It is warm, and college students are off from classes. Restlessness from the winter lends itself to gathering outside at an annual high. Summer presents the perfect protest conditions for individuals who feel disaffected or passionate about a political cause. This trend is true historically and has played out over the past few summers in America. Summer 2024 is poised for protests given recent riots on college campuses, and a contentious presidential election around the corner. There is a chance that these protests will devolve into violent riots and potential insurrection.  

Most Americans do not want a summer of roiling protests that quickly turn into riots chock-full of damage to homes, businesses, public parks, and government buildings. These Americans support peaceful protests that adhere to time, place, and manner restrictions. Additionally, these Americans grow increasingly concerned with the vitriolic nature of our political rhetoric. To act as a bulwark against the potential prevalence of these riots, it would behoove these Americans to brush up on the fundamental rights and responsibilities they have under the Constitution. Therefore, they can effectively access the constitutional means to end the riotous behavior that comes at the expense of meaningful political progress. The same type of progress that was once the result of nonviolent protests like the Montgomery Bus Boycott. 
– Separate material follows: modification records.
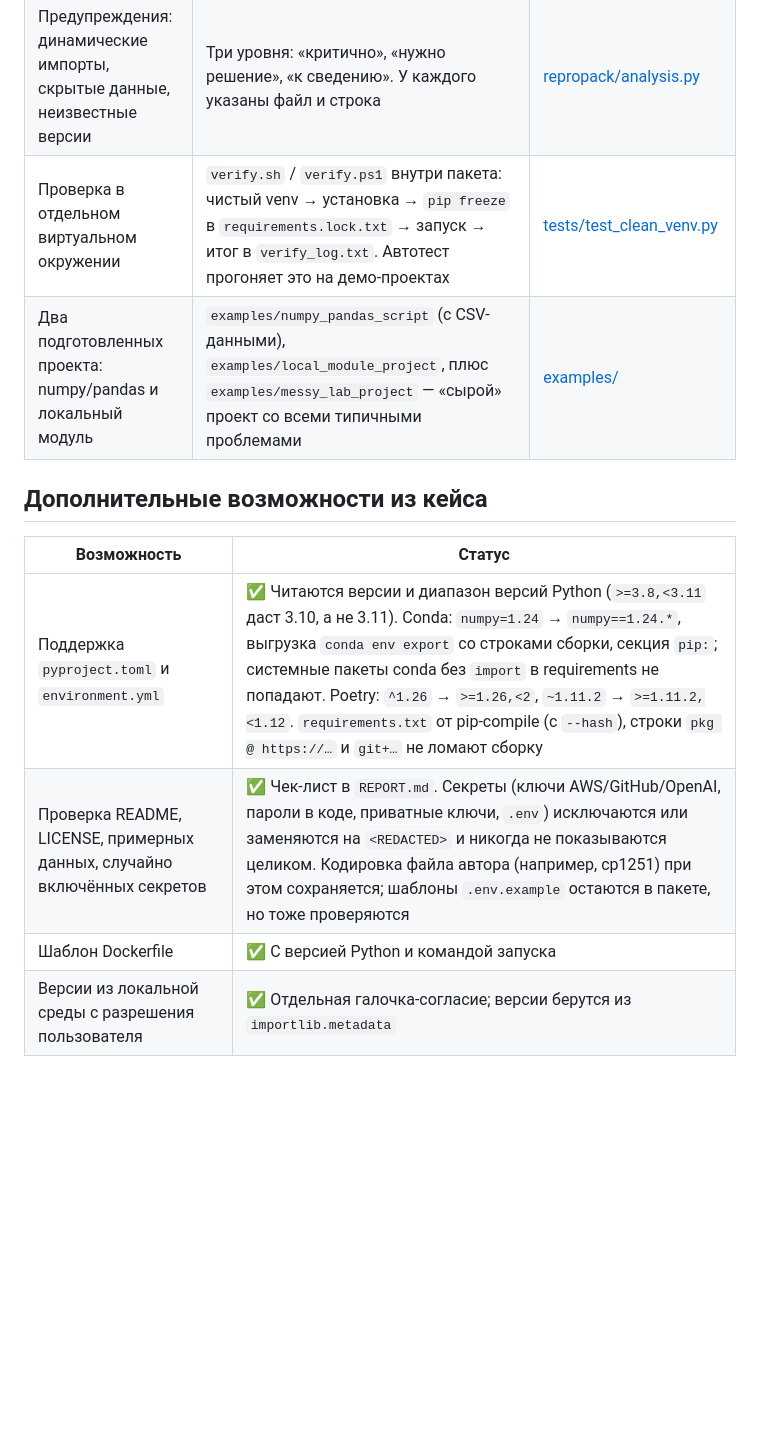
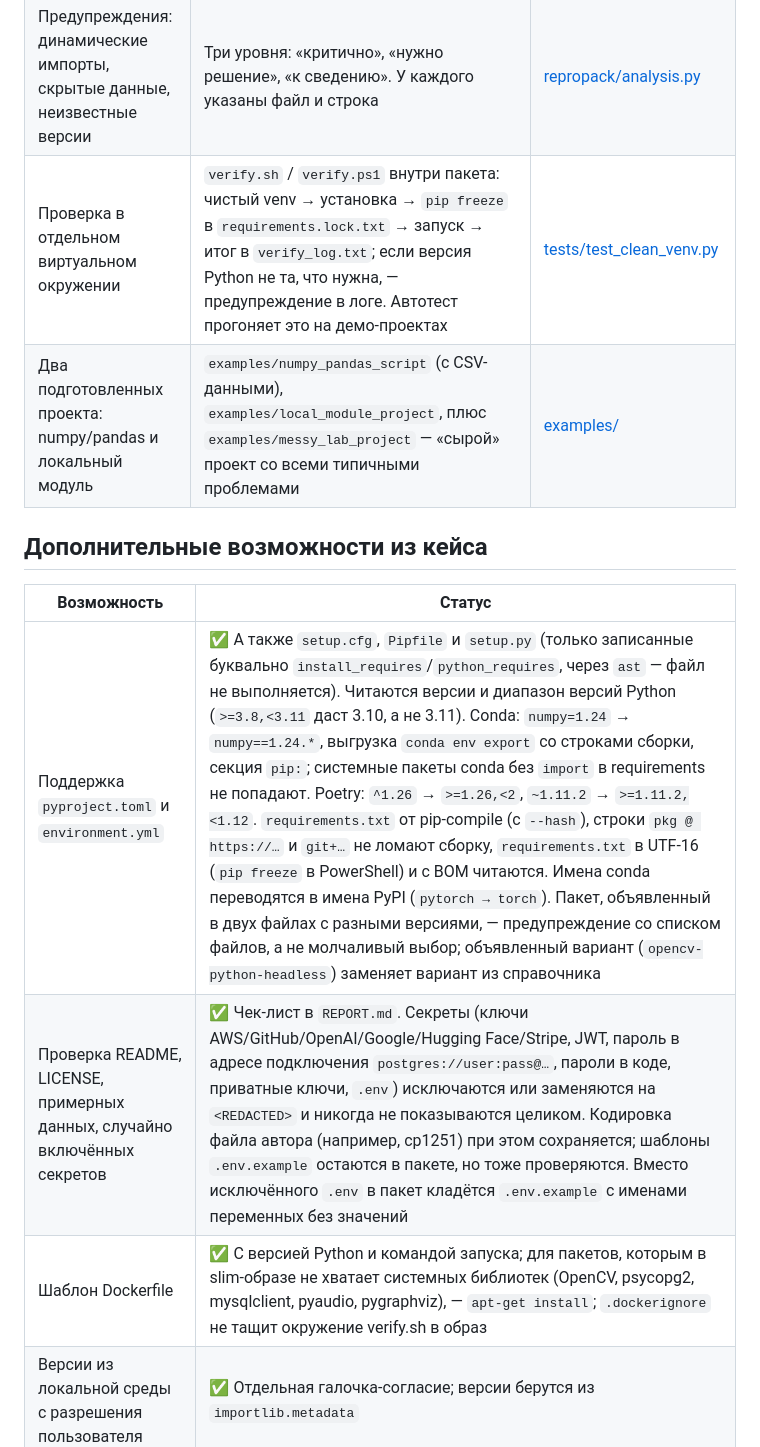
Before and after one commit to dydos16/hacathon, a Markdown page: README.md, the part around one of its changes. Rendered like a GitHub page; blank space fills up the shorter version.

```diff
--- a/README.md
+++ b/README.md
@@ -41,16 +41,16 @@ python -m repropack examples/messy_lab_project -o messy-repro.zip
 | README с командами установки и запуска | Команды для Linux/macOS/Windows, версия Python с обоснованием, список данных, Docker | [README.md.j2](repropack/data/templates/README.md.j2) |
 | Сборка ZIP-пакета | Код автора в `project/` (без файлов-секретов, с вымаранными ключами) + все сгенерированные файлы | [repropack/packer.py](repropack/packer.py) |
 | Предупреждения: динамические импорты, скрытые данные, неизвестные версии | Три уровня: «критично», «нужно решение», «к сведению». У каждого указаны файл и строка | [repropack/analysis.py](repropack/analysis.py) |
-| Проверка в отдельном виртуальном окружении | `verify.sh` / `verify.ps1` внутри пакета: чистый venv → установка → `pip freeze` в `requirements.lock.txt` → запуск → итог в `verify_log.txt`. Автотест прогоняет это на демо-проектах | [tests/test_clean_venv.py](tests/test_clean_venv.py) |
+| Проверка в отдельном виртуальном окружении | `verify.sh` / `verify.ps1` внутри пакета: чистый venv → установка → `pip freeze` в `requirements.lock.txt` → запуск → итог в `verify_log.txt`; если версия Python не та, что нужна, — предупреждение в логе. Автотест прогоняет это на демо-проектах | [tests/test_clean_venv.py](tests/test_clean_venv.py) |
 | Два подготовленных проекта: numpy/pandas и локальный модуль | `examples/numpy_pandas_script` (с CSV-данными), `examples/local_module_project`, плюс `examples/messy_lab_project` — «сырой» проект со всеми типичными проблемами | [examples/](examples/) |
 
 ## Дополнительные возможности из кейса
 
 | Возможность | Статус |
 |---|---|
-| Поддержка `pyproject.toml` и `environment.yml` | ✅ Читаются версии и диапазон версий Python (`>=3.8,<3.11` даст 3.10, а не 3.11). Conda: `numpy=1.24` → `numpy==1.24.*`, выгрузка `conda env export` со строками сборки, секция `pip:`; системные пакеты conda без `import` в requirements не попадают. Poetry: `^1.26` → `>=1.26,<2`, `~1.11.2` → `>=1.11.2,<1.12`. `requirements.txt` от pip-compile (с `--hash`), строки `pkg @ https://…` и `git+…` не ломают сборку |
-| Проверка README, LICENSE, примерных данных, случайно включённых секретов | ✅ Чек-лист в `REPORT.md`. Секреты (ключи AWS/GitHub/OpenAI, пароли в коде, приватные ключи, `.env`) исключаются или заменяются на `<REDACTED>` и никогда не показываются целиком. Кодировка файла автора (например, cp1251) при этом сохраняется; шаблоны `.env.example` остаются в пакете, но тоже проверяются |
-| Шаблон Dockerfile | ✅ С версией Python и командой запуска |
+| Поддержка `pyproject.toml` и `environment.yml` | ✅ А также `setup.cfg`, `Pipfile` и `setup.py` (только записанные буквально `install_requires`/`python_requires`, через `ast` — файл не выполняется). Читаются версии и диапазон версий Python (`>=3.8,<3.11` даст 3.10, а не 3.11). Conda: `numpy=1.24` → `numpy==1.24.*`, выгрузка `conda env export` со строками сборки, секция `pip:`; системные пакеты conda без `import` в requirements не попадают. Poetry: `^1.26` → `>=1.26,<2`, `~1.11.2` → `>=1.11.2,<1.12`. `requirements.txt` от pip-compile (с `--hash`), строки `pkg @ https://…` и `git+…` не ломают сборку, `requirements.txt` в UTF-16 (`pip freeze` в PowerShell) и с BOM читаются. Имена conda переводятся в имена PyPI (`pytorch → torch`). Пакет, объявленный в двух файлах с разными версиями, — предупреждение со списком файлов, а не молчаливый выбор; объявленный вариант (`opencv-python-headless`) заменяет вариант из справочника |
+| Проверка README, LICENSE, примерных данных, случайно включённых секретов | ✅ Чек-лист в `REPORT.md`. Секреты (ключи AWS/GitHub/OpenAI/Google/Hugging Face/Stripe, JWT, пароль в адресе подключения `postgres://user:pass@…`, пароли в коде, приватные ключи, `.env`) исключаются или заменяются на `<REDACTED>` и никогда не показываются целиком. Кодировка файла автора (например, cp1251) при этом сохраняется; шаблоны `.env.example` остаются в пакете, но тоже проверяются. Вместо исключённого `.env` в пакет кладётся `.env.example` с именами переменных без значений |
+| Шаблон Dockerfile | ✅ С версией Python и командой запуска; для пакетов, которым в slim-образе не хватает системных библиотек (OpenCV, psycopg2, mysqlclient, pyaudio, pygraphviz), — `apt-get install`; `.dockerignore` не тащит окружение verify.sh в образ |
 | Версии из локальной среды с разрешения пользователя | ✅ Отдельная галочка-согласие; версии берутся из `importlib.metadata` |
 
 ### Сверх кейса — то, что ломает воспроизводимость на практике
```
Also changed, not shown: other parts of README.md (+15 -12 lines), DEMO.md (+7 -7 lines), LIMITATIONS.md (+10 -9 lines).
Below are a couple pertinent civic concepts to brush up on as spring gives way to summer. 

Democracy is a work in progress

Until 1776, the standard practice for political rule was monarchy. The reason is simple. Monarchies are easy to facilitate for those in power. Listen to what this person says or it is off to the dungeon or worse. Yes, this is a strawman summation of monarchical rule, and there are several historical examples of benevolent monarchs. However, compared to the intricate moving parts of democracy, monarchies pale in comparison to the level of precision needed to make governance work.  

Democracies are complex. It is a modern attempt to solve the oldest political problem – how do governments balance the public good with the good of the individual? The framers of the Constitution were astutely aware of this problem. When drafting the Constitution in the Philadelphia summer heat of 1787, they debated several plans of government that reflected a capacious knowledge of 2000 years of political history. 

Democracy is not completely modern. It had been tried several times in the ancient world, each time resulting in failure. These failures occurred because it was applied too excessively or too deficiently. In its excesses, democracy devolved into mob rule where the majority tyrannically abused the minority. In its deficiencies, democracy morphed into tyrannical rule by demagogues. To illustrate the potential faults of democracy, the Federalist Papers enumerated several examples of individuals and the public good being subsumed by tyranny in the ancient world.

Noting these historical outcomes, George Mason of Virginia proposed the Bill of Rights to guarantee the foundations of democratic rule in the modern world – individual liberty to stifle the  excesses and deficiencies of government.

These rights are the foundation upon which America has been held accountable throughout its history. Every time a generation has violated the rights of a specific group, the next generation has been willing to declare these violations as wrong and demand that we strive toward a “more perfect union.” 

President Barack Obama underlined this asymptotic approach to American justice during his farewell address when he stated, “… that’s what we mean when we say America is exceptional – not that our nation has been flawless from the start, but that we have shown the capacity to change and make life better for [all].”

What is a right?

The Bill of Rights outlines the basic package of protections each American has from a tyrannical government. These rights set limits as to what the government can and cannot do to its citizens. While this might seem like the establishment of immutable “no trespass zones,” the practical implementation of these rights is far more complex and limited than one might think.

An individual’s rights do not exist within a vacuum. As George Costanza would say, “We’re living in a society!” Consequently, democracies are constantly trying to balance where the rights of one individual end and the safety of another individual or the public begins. 

There are a near infinite number of scenarios that help illustrate this delicate balance. What is most helpful when trying to understand this balancing is to examine the language of the Bill of Rights. This language acknowledges the balancing act existing within stark limits.

Consider the The First Amendment. It reads: “Congress shall make no law … abridging the freedom of speech.” Prima facie, it would appear that the First Amendment guarantees unlimited speech. After all, it literally states that the government cannot abridge “freedom of speech.”  However, if this is the case, why did James Madison not write the First Amendment as “abridging speech”? Why did he condition speech with the adjective of “freedom”?  This was done by Madison to indicate that only certain types of speech qualify as free speech. Chief among these free types are political speech and the ability to criticize the government. 

Two hundred and thirty years of laws and constitutional interpretation bear out Madison’s conditionalizing of speech. This is why you are not legally allowed to use free speech to threaten government employees, or harass someone based on his or her race or religion under Title Six of the Civil Rights Act.

Will a civics refresher help?

Acutely, a civics refresher will have little to no impact on the individuals who are locked in the recalcitrant tribalism of contemporary American politics. This brand of politics dismisses and even cheers illegal behavior as long as said behavior advances a particular tribe’s viewpoint. This allows those who demand law and order to fail at calling out their own supporters when they act violently or illegally. Both sides of the American political spectrum are rife with examples of this selective cognitive dissonance.

In the long run, cooler heads on both sides of the political spectrum must engage in a recommitment to the study of civics for the sake of future generations. A study of civics that not only incorporates institutional knowledge about the structures of American government, but the examination of constitution language. Language that reflects the virtues and vices of human nature, and the safeguards needed to balance the oldest political problem.  

Generations Z and Alpha are watching how we speak and act towards each other. These observations will become their behaviors and form their character. If all they witness is a society that engages in virulent language, castigating individuals with different political opinions as evil, what will their character be? What will democracy become? After all, the character of a democratic nation is the character of its citizens.